In the mid-1960s, with the United States lacking a clear path to win the Vietnam War, former Sen. George Aiken, R-Vt., suggested that America declare victory and withdraw from the fight. With respect to the Department of Labor’s proposed fiduciary rule for retirement advice, the financial-services industry should declare victory on behalf of investors and stop fighting these inevitable, necessary regulatory reforms.
To recap, on Tuesday the Department of Labor proposed an amendment to the fiduciary definition under ERISA, the Employee Retirement Income Security Act. In short, the proposal would require any individual receiving compensation for providing investment advice to a plan sponsor, plan participant, or IRA owner making a retirement investment decision to adhere to a series of fiduciary duties--that is, to act in the best interests of their clients.
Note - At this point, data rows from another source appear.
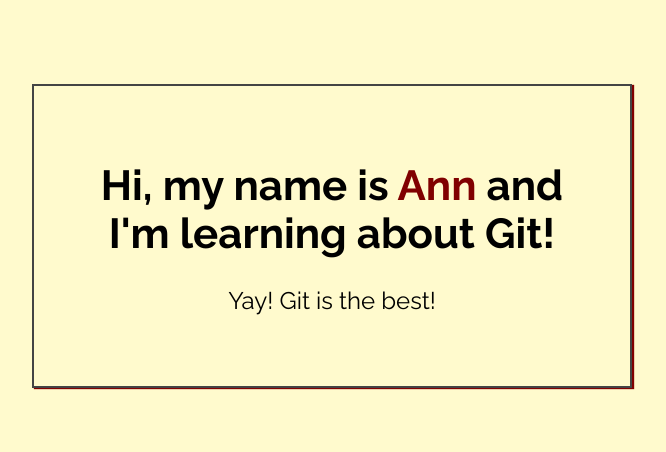
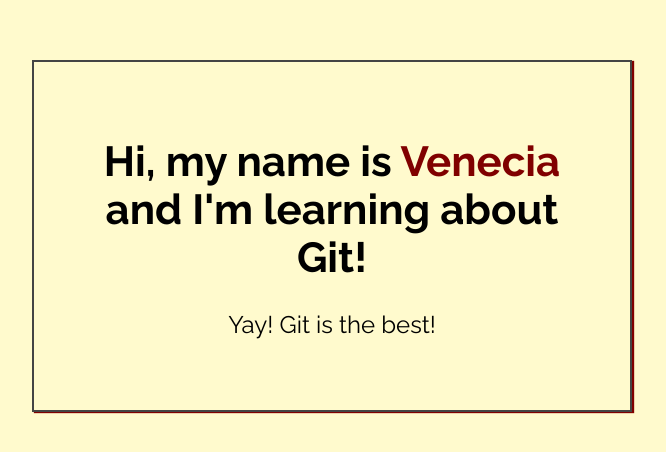
Before and after one commit to VeneciaPD/my-first-repo, a plain HTML site: page index.html in a window 1280 px wide. Shown: the part 164-616 px from the top of the page, without its empty margins (308-974 px from the left). Drawn offline with Linux system fonts and the light colour scheme.

Commit message:
Added name to index.html

```diff
--- a/index.html
+++ b/index.html
@@ -14,7 +14,7 @@
 <body>
 
     <div class="greeting">
-        <h1>Hi, my name is <span class="highlight">Ann</span> and I'm learning about Git! </h1>
+        <h1>Hi, my name is <span class="highlight">Venecia</span> and I'm learning about Git! </h1>
 
         <p>Yay! Git is the best!</p>
     </div>
```
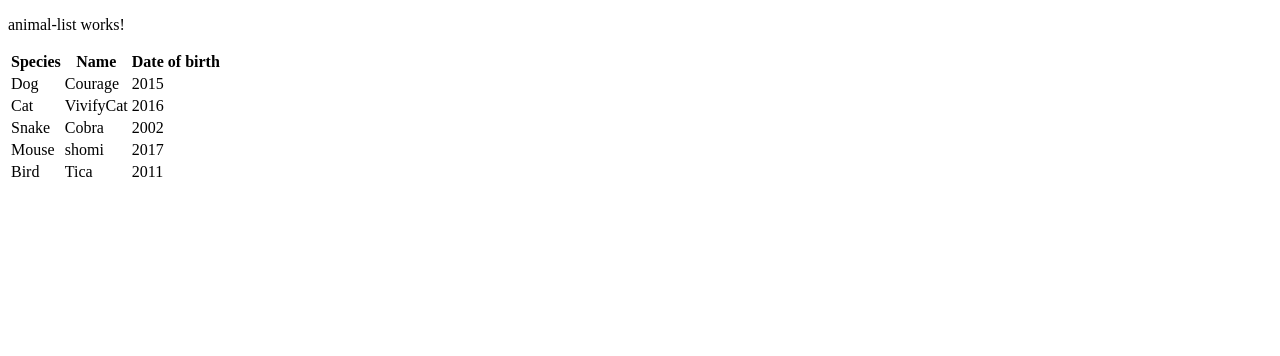
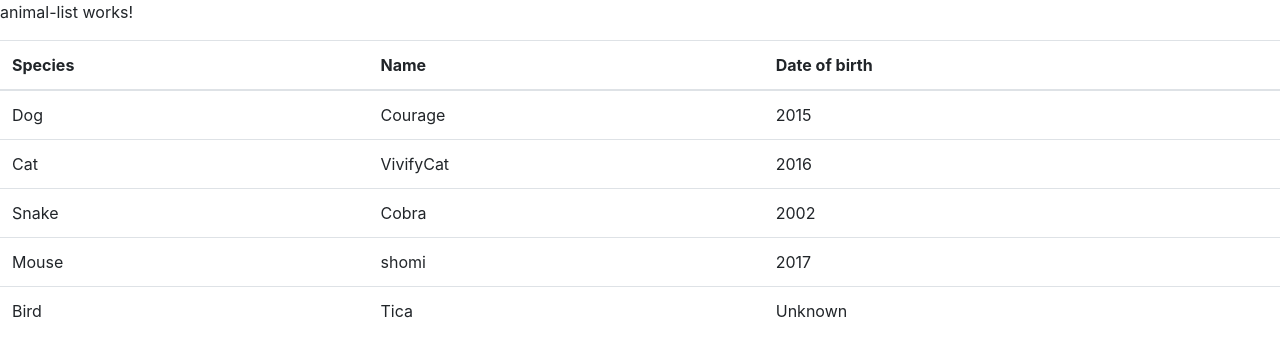
Before and after one commit to MarkoKajganic/Zoo, an Angular app: page / in a window 1280 px wide. Shown: the top 356 px of the page. Built offline with nearby package versions, Linux system fonts and the light colour scheme.

Commit message:
zadatak2

```diff
--- a/package.json
+++ b/package.json
@@ -21,6 +21,7 @@
     "@angular/platform-browser": "^4.2.4",
     "@angular/platform-browser-dynamic": "^4.2.4",
     "@angular/router": "^4.2.4",
+    "bootstrap": "^4.0.0-beta.2",
     "core-js": "^2.4.1",
     "rxjs": "^5.4.2",
     "zone.js": "^0.8.14"
--- a/src/app/animal-list/animal-list.component.html
+++ b/src/app/animal-list/animal-list.component.html
@@ -18,7 +18,8 @@
 
     <td>{{ animal.species }}</td>
     <td>{{ animal.name }}</td>
-    <td>{{ animal.dateOfBirth }}</td>
+    <td *ngIf="!animal.dateOfBirth"> Unknown </td>
+    <td *ngIf="animal.dateOfBirth">{{ animal.dateOfBirth }}</td>
 
 
   </tr>
--- a/src/app/animal-list/animal-list.component.ts
+++ b/src/app/animal-list/animal-list.component.ts
@@ -34,7 +34,7 @@ export class AnimalListComponent implements OnInit {
     {
       species:'Bird',
       name:'Tica',
-      dateOfBirth:'2011'
+      dateOfBirth:''
     },
 
    ];
```
Also changed, not shown: .angular-cli.json, 1 other file (tests, documents, lock files or other folders).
The rule is based, in part, on a Council of Economic Advisors analysis showing that when individuals receive what the White House calls "conflicted advice," they tend to enjoy lower investment returns. Obviously, battling these reforms produces optical challenges: Who wants to come out against operating in clients’ best interests or in favor of conflicted advice?
Scott Cooley does not own shares in any of the securities mentioned above. Find out about Morningstar's editorial policies.